__Record extracts__
● ● ● ● ● ● ●

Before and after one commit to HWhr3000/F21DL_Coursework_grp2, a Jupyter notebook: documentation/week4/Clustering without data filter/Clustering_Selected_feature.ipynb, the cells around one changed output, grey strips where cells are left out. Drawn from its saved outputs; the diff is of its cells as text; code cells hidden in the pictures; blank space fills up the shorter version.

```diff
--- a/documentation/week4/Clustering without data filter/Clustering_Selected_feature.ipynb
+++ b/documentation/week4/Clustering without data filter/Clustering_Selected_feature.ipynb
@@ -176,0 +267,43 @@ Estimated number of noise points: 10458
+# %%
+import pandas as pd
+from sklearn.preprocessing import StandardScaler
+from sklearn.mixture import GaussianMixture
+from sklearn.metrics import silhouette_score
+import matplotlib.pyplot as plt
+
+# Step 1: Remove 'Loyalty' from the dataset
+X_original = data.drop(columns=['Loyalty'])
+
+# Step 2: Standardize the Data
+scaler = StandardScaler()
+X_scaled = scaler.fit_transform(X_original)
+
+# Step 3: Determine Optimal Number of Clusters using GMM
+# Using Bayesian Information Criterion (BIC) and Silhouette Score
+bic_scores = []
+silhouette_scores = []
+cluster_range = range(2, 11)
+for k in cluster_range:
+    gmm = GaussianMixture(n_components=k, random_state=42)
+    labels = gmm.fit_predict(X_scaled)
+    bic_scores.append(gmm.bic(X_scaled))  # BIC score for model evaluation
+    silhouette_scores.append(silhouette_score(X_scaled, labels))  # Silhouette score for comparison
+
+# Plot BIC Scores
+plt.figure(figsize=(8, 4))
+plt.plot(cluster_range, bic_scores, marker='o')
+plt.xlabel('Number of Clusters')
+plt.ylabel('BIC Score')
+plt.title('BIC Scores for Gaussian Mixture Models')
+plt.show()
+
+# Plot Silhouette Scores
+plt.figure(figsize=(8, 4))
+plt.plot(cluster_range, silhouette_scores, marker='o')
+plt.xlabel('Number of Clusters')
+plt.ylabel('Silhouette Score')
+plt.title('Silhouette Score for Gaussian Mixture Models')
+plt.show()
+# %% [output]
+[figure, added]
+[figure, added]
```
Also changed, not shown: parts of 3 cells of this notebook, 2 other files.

● ● ● ● ● ● ●

__Task description__
The response should consist of every record, written out exactly as given.

__Response to this task__
Before and after one commit to HWhr3000/F21DL_Coursework_grp2, a Jupyter notebook: documentation/week4/Clustering without data filter/Clustering_Selected_feature.ipynb, the cells around one changed output, grey strips where cells are left out. Drawn from its saved outputs; the diff is of its cells as text; code cells hidden in the pictures; blank space fills up the shorter version.

```diff
--- a/documentation/week4/Clustering without data filter/Clustering_Selected_feature.ipynb
+++ b/documentation/week4/Clustering without data filter/Clustering_Selected_feature.ipynb
@@ -176,0 +267,43 @@ Estimated number of noise points: 10458
+# %%
+import pandas as pd
+from sklearn.preprocessing import StandardScaler
+from sklearn.mixture import GaussianMixture
+from sklearn.metrics import silhouette_score
+import matplotlib.pyplot as plt
+
+# Step 1: Remove 'Loyalty' from the dataset
+X_original = data.drop(columns=['Loyalty'])
+
+# Step 2: Standardize the Data
+scaler = StandardScaler()
+X_scaled = scaler.fit_transform(X_original)
+
+# Step 3: Determine Optimal Number of Clusters using GMM
+# Using Bayesian Information Criterion (BIC) and Silhouette Score
+bic_scores = []
+silhouette_scores = []
+cluster_range = range(2, 11)
+for k in cluster_range:
+    gmm = GaussianMixture(n_components=k, random_state=42)
+    labels = gmm.fit_predict(X_scaled)
+    bic_scores.append(gmm.bic(X_scaled))  # BIC score for model evaluation
+    silhouette_scores.append(silhouette_score(X_scaled, labels))  # Silhouette score for comparison
+
+# Plot BIC Scores
+plt.figure(figsize=(8, 4))
+plt.plot(cluster_range, bic_scores, marker='o')
+plt.xlabel('Number of Clusters')
+plt.ylabel('BIC Score')
+plt.title('BIC Scores for Gaussian Mixture Models')
+plt.show()
+
+# Plot Silhouette Scores
+plt.figure(figsize=(8, 4))
+plt.plot(cluster_range, silhouette_scores, marker='o')
+plt.xlabel('Number of Clusters')
+plt.ylabel('Silhouette Score')
+plt.title('Silhouette Score for Gaussian Mixture Models')
+plt.show()
+# %% [output]
+[figure, added]
+[figure, added]
```
Also changed, not shown: parts of 3 cells of this notebook, 2 other files.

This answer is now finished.